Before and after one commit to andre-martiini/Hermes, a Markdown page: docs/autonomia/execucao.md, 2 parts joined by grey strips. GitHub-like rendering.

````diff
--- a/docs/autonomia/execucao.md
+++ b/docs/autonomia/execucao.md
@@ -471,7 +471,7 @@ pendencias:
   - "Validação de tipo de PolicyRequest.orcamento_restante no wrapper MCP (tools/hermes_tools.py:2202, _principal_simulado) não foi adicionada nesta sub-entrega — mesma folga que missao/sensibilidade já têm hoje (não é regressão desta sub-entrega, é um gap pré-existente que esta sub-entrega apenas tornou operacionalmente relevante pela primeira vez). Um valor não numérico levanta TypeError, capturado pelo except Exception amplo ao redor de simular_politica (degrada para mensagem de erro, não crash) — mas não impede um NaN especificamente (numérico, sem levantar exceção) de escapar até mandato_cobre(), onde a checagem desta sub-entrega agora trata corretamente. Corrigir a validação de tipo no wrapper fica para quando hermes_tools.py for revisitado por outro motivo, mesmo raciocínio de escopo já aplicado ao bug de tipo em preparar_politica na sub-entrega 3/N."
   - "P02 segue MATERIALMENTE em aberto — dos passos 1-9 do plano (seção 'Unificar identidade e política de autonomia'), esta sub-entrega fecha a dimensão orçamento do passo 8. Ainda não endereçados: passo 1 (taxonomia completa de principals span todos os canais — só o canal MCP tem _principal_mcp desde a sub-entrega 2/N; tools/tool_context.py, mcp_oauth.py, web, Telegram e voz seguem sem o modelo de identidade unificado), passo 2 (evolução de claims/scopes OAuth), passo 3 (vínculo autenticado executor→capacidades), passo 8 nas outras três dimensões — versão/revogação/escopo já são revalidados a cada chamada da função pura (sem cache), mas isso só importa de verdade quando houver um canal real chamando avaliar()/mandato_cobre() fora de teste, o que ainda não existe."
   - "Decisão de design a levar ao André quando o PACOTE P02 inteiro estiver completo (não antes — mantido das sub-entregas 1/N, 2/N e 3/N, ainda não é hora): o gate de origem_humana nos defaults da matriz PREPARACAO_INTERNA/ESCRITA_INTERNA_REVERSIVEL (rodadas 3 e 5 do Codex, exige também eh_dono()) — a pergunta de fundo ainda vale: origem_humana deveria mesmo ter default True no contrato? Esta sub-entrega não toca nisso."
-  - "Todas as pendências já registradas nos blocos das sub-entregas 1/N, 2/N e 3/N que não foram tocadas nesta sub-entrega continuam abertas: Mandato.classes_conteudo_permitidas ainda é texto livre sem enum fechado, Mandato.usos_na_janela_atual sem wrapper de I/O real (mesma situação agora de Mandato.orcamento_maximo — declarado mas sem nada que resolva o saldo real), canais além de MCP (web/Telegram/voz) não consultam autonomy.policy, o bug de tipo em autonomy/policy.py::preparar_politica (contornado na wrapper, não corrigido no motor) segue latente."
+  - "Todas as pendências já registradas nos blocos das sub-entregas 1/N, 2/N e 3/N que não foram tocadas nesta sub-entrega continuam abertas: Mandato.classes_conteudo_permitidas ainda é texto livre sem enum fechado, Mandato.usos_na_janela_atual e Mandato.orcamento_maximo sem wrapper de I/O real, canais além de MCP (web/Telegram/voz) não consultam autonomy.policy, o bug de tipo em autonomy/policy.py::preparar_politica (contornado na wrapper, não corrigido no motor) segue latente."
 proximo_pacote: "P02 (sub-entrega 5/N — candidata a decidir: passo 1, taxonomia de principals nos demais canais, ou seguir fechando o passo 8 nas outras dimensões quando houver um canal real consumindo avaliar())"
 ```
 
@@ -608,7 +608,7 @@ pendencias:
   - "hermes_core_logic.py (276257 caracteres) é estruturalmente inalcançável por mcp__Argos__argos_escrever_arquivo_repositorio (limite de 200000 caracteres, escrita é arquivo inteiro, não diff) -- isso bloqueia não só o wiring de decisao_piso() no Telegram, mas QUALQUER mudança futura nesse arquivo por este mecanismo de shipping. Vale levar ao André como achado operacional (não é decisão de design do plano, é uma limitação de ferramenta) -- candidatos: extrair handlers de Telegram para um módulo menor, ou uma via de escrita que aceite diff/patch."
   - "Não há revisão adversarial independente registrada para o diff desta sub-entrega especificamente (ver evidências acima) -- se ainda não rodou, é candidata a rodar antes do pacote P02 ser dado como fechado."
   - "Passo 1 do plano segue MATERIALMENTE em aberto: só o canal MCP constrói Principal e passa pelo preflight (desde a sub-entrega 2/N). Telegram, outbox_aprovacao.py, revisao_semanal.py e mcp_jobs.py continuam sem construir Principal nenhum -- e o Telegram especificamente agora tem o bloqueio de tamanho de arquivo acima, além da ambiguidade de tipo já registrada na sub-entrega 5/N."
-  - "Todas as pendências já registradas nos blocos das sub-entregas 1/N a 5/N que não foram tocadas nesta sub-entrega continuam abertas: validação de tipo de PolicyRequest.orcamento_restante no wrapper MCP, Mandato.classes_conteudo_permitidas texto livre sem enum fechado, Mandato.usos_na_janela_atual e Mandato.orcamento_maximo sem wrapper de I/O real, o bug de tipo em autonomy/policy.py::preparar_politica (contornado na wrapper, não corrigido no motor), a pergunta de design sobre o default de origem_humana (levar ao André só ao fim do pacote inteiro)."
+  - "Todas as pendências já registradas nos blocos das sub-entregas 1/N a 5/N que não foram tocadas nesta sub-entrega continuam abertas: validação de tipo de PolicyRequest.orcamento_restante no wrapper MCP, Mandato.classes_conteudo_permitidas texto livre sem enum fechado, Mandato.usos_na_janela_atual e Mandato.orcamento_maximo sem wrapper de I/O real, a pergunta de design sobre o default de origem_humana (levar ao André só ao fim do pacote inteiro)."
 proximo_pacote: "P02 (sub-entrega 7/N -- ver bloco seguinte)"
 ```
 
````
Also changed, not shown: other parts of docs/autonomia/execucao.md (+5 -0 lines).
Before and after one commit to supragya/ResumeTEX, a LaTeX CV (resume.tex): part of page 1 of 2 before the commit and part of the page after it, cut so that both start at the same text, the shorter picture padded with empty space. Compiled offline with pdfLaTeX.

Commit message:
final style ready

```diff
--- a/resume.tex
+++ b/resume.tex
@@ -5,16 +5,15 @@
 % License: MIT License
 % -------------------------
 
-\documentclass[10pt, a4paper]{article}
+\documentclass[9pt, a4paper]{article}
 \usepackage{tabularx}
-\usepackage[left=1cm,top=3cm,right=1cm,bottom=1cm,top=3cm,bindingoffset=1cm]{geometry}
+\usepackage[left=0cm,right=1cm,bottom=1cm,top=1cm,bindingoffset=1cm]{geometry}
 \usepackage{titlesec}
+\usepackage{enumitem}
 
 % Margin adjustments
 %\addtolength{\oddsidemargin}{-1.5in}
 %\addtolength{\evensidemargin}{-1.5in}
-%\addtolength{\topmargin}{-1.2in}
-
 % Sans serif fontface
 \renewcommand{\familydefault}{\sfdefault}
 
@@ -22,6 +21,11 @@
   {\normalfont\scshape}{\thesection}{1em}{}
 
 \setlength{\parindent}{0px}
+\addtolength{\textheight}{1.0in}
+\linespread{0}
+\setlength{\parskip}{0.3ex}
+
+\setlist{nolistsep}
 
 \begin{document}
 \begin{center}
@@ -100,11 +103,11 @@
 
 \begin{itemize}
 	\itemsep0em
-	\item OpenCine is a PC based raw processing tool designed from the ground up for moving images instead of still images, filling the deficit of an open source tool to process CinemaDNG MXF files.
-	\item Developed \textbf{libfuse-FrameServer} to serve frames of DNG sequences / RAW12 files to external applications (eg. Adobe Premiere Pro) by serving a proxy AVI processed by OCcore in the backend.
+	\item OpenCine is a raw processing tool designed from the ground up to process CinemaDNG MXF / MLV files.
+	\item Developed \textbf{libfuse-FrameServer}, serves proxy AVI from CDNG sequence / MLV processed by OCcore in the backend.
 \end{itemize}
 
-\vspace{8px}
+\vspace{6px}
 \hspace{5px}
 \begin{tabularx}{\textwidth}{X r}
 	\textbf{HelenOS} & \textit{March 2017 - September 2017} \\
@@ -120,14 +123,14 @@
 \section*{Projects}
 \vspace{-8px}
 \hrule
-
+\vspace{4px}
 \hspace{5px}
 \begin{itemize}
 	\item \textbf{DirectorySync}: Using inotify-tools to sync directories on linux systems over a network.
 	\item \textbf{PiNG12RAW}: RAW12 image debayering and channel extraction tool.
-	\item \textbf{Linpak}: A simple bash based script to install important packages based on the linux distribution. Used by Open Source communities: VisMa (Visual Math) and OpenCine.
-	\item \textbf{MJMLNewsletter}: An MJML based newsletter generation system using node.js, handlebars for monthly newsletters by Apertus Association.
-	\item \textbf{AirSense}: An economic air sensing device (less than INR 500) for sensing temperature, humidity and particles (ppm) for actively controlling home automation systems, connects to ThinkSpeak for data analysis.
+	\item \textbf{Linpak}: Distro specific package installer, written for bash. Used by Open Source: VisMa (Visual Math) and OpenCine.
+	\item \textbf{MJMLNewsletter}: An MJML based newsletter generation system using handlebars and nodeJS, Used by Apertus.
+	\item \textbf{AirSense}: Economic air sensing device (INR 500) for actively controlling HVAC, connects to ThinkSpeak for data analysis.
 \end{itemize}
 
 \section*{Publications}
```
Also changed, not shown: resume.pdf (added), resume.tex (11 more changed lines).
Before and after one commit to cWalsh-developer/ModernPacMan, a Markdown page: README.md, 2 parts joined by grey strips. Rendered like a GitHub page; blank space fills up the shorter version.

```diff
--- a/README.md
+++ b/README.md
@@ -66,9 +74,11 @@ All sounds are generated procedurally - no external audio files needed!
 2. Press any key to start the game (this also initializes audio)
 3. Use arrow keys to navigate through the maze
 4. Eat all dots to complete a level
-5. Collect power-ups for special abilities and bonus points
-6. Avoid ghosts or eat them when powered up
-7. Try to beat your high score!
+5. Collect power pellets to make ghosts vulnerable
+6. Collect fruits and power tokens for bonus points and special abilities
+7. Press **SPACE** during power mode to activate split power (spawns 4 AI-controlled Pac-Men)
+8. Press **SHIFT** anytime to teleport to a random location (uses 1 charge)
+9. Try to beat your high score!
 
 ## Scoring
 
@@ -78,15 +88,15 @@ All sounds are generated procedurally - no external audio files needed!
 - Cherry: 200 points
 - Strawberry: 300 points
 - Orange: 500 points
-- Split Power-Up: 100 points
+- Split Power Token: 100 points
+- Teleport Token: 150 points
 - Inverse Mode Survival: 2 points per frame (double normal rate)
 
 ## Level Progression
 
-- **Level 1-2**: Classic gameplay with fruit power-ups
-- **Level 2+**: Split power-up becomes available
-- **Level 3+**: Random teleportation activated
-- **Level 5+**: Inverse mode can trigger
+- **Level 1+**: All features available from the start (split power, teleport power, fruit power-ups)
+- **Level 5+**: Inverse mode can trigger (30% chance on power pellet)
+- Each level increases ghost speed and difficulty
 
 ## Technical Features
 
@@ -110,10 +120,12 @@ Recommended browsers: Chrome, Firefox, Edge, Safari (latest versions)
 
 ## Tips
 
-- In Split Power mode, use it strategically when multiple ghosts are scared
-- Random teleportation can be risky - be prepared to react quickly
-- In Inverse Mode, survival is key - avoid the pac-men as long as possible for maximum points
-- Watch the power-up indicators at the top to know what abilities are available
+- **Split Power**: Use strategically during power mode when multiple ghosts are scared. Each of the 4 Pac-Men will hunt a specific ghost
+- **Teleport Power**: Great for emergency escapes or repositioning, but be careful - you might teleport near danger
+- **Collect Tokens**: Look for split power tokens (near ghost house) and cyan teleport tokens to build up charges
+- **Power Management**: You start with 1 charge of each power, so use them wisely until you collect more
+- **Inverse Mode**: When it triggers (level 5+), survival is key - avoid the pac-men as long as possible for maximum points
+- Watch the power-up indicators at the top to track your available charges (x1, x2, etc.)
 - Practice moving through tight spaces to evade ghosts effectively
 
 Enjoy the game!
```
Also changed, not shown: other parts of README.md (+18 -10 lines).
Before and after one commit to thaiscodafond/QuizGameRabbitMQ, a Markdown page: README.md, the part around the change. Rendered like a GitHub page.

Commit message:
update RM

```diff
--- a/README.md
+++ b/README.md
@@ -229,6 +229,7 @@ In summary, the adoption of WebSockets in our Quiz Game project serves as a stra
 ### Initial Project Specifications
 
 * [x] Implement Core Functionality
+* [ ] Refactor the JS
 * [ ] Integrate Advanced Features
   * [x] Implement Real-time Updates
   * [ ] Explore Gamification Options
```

# # # # #

### WHAT TO WORK ON
Search the records for the word "your". Copy each line where it appears.

### EXERCISE SOLUTION
-7. Try to beat your high score!
+9. Try to beat your high score!
+- Watch the power-up indicators at the top to track your available charges (x1, x2, etc.)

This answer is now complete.